ESG Definitions:

  • ESG Integrated: An investment strategy that integrates ESG factors aims to make investment decisions through the analysis of ESG factors alongside other financial variables in an effort to deliver superior, long-term, risk-adjusted returns. Therefore, ESG factors may limit the investment opportunities available, and the portfolio may perform differently than those that do not incorporate ESG factors. Portfolio managers have ultimate discretion in how ESG issues may impact a portfolio's holdings, and depending on their analysis, investment decisions may not be affected by ESG factors.

  • ESG Focused: An investment strategy that focuses on ESG factors seeks to invest, under normal market conditions, in securities that meet certain ESG criteria or standards in an effort to promote sustainable characteristics, in addition to seeking superior, long-term, risk-adjusted returns. This investment focus may limit the investment opportunities available to a portfolio. Therefore, the portfolio may underperform or perform differently than other portfolios that do not have an ESG investment focus. ESG-focused investment strategies include but are not limited to impact, best-in-class, positive screening, exclusionary, and thematic approaches.

The opinions expressed are those of American Century Investments (or the portfolio manager) and are no guarantee of the future performance of any American Century Investments' portfolio. This material has been prepared for educational purposes only. It is not intended to provide, and should not be relied upon for, investment, accounting, legal or tax advice.

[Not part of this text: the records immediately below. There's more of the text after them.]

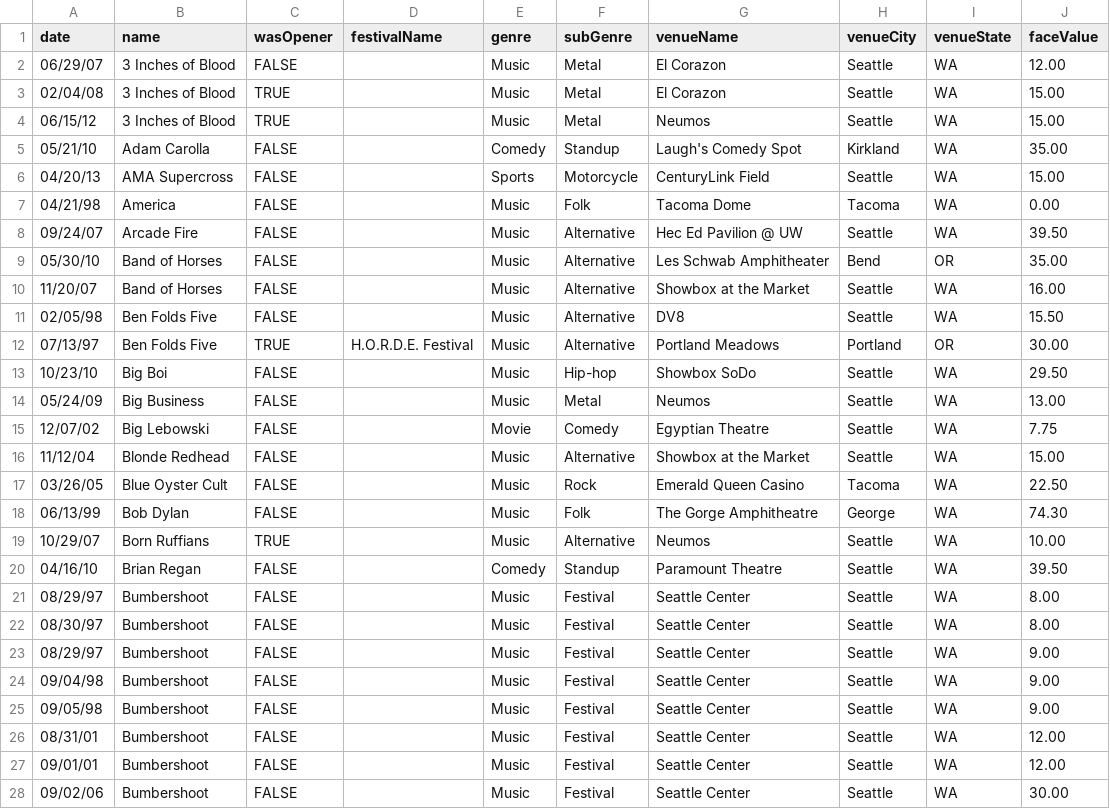
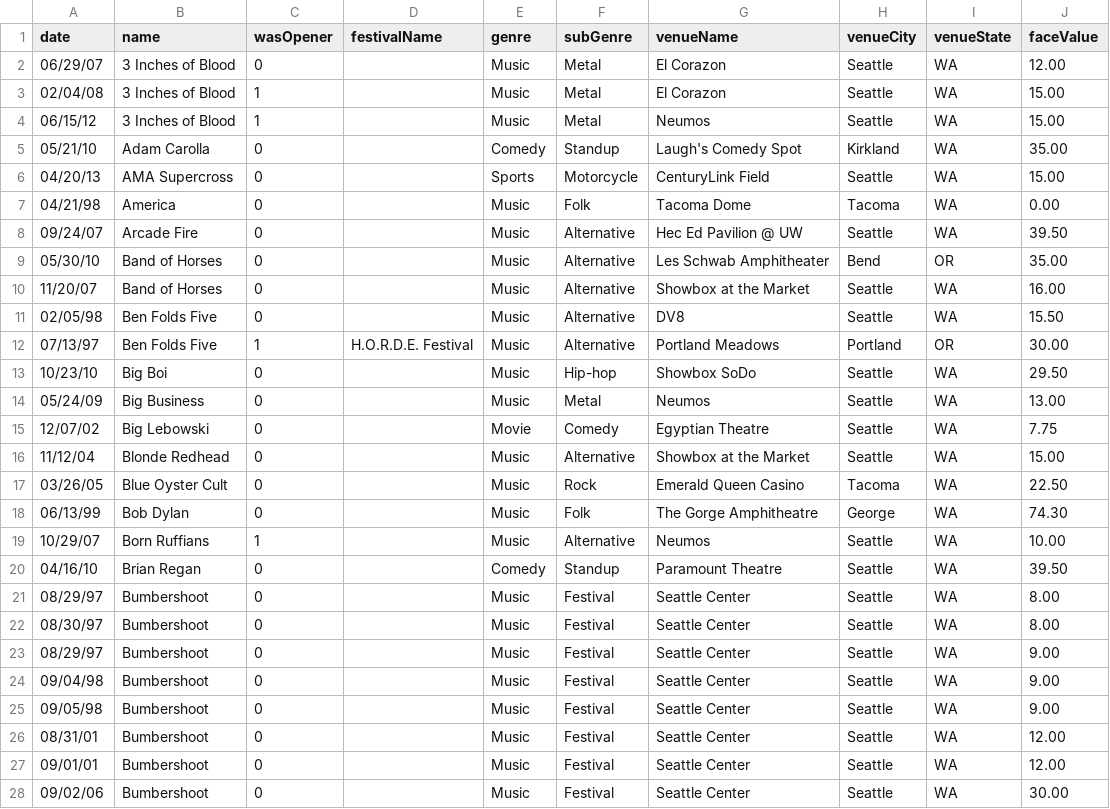
Before and after one commit to licyeus/the-things-ive-seen, a TSV file: data/events.tsv, drawn as a sheet; only a part is shown; the diff covers the shown part only.

Commit message:
Fix boolean cast issue with 'wasOpener' and plug all Event props into event template

```diff
--- a/data/events.tsv
+++ b/data/events.tsv
@@ -1,28 +1,28 @@
 date	name	wasOpener	festivalName	genre	subGenre	venueName	venueCity	venueState	faceValue
-06/29/07	3 Inches of Blood	FALSE		Music	Metal	El Corazon	Seattle	WA	12.00
-02/04/08	3 Inches of Blood	TRUE		Music	Metal	El Corazon	Seattle	WA	15.00
-06/15/12	3 Inches of Blood	TRUE		Music	Metal	Neumos	Seattle	WA	15.00
-05/21/10	Adam Carolla	FALSE		Comedy	Standup	Laugh's Comedy Spot	Kirkland	WA	35.00
-04/20/13	AMA Supercross	FALSE		Sports	Motorcycle	CenturyLink Field	Seattle	WA	15.00
-04/21/98	America	FALSE		Music	Folk	Tacoma Dome	Tacoma	WA	0.00
-09/24/07	Arcade Fire	FALSE		Music	Alternative	Hec Ed Pavilion @ UW	Seattle	WA	39.50
-05/30/10	Band of Horses	FALSE		Music	Alternative	Les Schwab Amphitheater	Bend	OR	35.00
-11/20/07	Band of Horses	FALSE		Music	Alternative	Showbox at the Market	Seattle	WA	16.00
-02/05/98	Ben Folds Five	FALSE		Music	Alternative	DV8	Seattle	WA	15.50
-07/13/97	Ben Folds Five	TRUE	H.O.R.D.E. Festival	Music	Alternative	Portland Meadows	Portland	OR	30.00
-10/23/10	Big Boi	FALSE		Music	Hip-hop	Showbox SoDo	Seattle	WA	29.50
-05/24/09	Big Business	FALSE		Music	Metal	Neumos	Seattle	WA	13.00
-12/07/02	Big Lebowski	FALSE		Movie	Comedy	Egyptian Theatre	Seattle	WA	7.75
-11/12/04	Blonde Redhead	FALSE		Music	Alternative	Showbox at the Market	Seattle	WA	15.00
-03/26/05	Blue Oyster Cult	FALSE		Music	Rock	Emerald Queen Casino	Tacoma	WA	22.50
-06/13/99	Bob Dylan	FALSE		Music	Folk	The Gorge Amphitheatre	George	WA	74.30
-10/29/07	Born Ruffians	TRUE		Music	Alternative	Neumos	Seattle	WA	10.00
-04/16/10	Brian Regan	FALSE		Comedy	Standup	Paramount Theatre	Seattle	WA	39.50
-08/29/97	Bumbershoot	FALSE		Music	Festival	Seattle Center	Seattle	WA	8.00
-08/30/97	Bumbershoot	FALSE		Music	Festival	Seattle Center	Seattle	WA	8.00
-08/29/97	Bumbershoot	FALSE		Music	Festival	Seattle Center	Seattle	WA	9.00
-09/04/98	Bumbershoot	FALSE		Music	Festival	Seattle Center	Seattle	WA	9.00
-09/05/98	Bumbershoot	FALSE		Music	Festival	Seattle Center	Seattle	WA	9.00
-08/31/01	Bumbershoot	FALSE		Music	Festival	Seattle Center	Seattle	WA	12.00
-09/01/01	Bumbershoot	FALSE		Music	Festival	Seattle Center	Seattle	WA	12.00
-09/02/06	Bumbershoot	FALSE		Music	Festival	Seattle Center	Seattle	WA	30.00
+06/29/07	3 Inches of Blood	0		Music	Metal	El Corazon	Seattle	WA	12.00
+02/04/08	3 Inches of Blood	1		Music	Metal	El Corazon	Seattle	WA	15.00
+06/15/12	3 Inches of Blood	1		Music	Metal	Neumos	Seattle	WA	15.00
+05/21/10	Adam Carolla	0		Comedy	Standup	Laugh's Comedy Spot	Kirkland	WA	35.00
+04/20/13	AMA Supercross	0		Sports	Motorcycle	CenturyLink Field	Seattle	WA	15.00
+04/21/98	America	0		Music	Folk	Tacoma Dome	Tacoma	WA	0.00
+09/24/07	Arcade Fire	0		Music	Alternative	Hec Ed Pavilion @ UW	Seattle	WA	39.50
+05/30/10	Band of Horses	0		Music	Alternative	Les Schwab Amphitheater	Bend	OR	35.00
+11/20/07	Band of Horses	0		Music	Alternative	Showbox at the Market	Seattle	WA	16.00
+02/05/98	Ben Folds Five	0		Music	Alternative	DV8	Seattle	WA	15.50
+07/13/97	Ben Folds Five	1	H.O.R.D.E. Festival	Music	Alternative	Portland Meadows	Portland	OR	30.00
+10/23/10	Big Boi	0		Music	Hip-hop	Showbox SoDo	Seattle	WA	29.50
+05/24/09	Big Business	0		Music	Metal	Neumos	Seattle	WA	13.00
+12/07/02	Big Lebowski	0		Movie	Comedy	Egyptian Theatre	Seattle	WA	7.75
+11/12/04	Blonde Redhead	0		Music	Alternative	Showbox at the Market	Seattle	WA	15.00
+03/26/05	Blue Oyster Cult	0		Music	Rock	Emerald Queen Casino	Tacoma	WA	22.50
+06/13/99	Bob Dylan	0		Music	Folk	The Gorge Amphitheatre	George	WA	74.30
+10/29/07	Born Ruffians	1		Music	Alternative	Neumos	Seattle	WA	10.00
+04/16/10	Brian Regan	0		Comedy	Standup	Paramount Theatre	Seattle	WA	39.50
+08/29/97	Bumbershoot	0		Music	Festival	Seattle Center	Seattle	WA	8.00
+08/30/97	Bumbershoot	0		Music	Festival	Seattle Center	Seattle	WA	8.00
+08/29/97	Bumbershoot	0		Music	Festival	Seattle Center	Seattle	WA	9.00
+09/04/98	Bumbershoot	0		Music	Festival	Seattle Center	Seattle	WA	9.00
+09/05/98	Bumbershoot	0		Music	Festival	Seattle Center	Seattle	WA	9.00
+08/31/01	Bumbershoot	0		Music	Festival	Seattle Center	Seattle	WA	12.00
+09/01/01	Bumbershoot	0		Music	Festival	Seattle Center	Seattle	WA	12.00
+09/02/06	Bumbershoot	0		Music	Festival	Seattle Center	Seattle	WA	30.00
```
Also changed, not shown: 169 edited cells elsewhere in this file, 3 other files.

No offer of any security is made hereby. This material is provided for informational purposes only and does not constitute a recommendation of any investment strategy or product described herein. This material is directed to professional/institutional clients only and should not be relied upon by retail investors or the public. The content of this document has not been reviewed by any regulatory authority.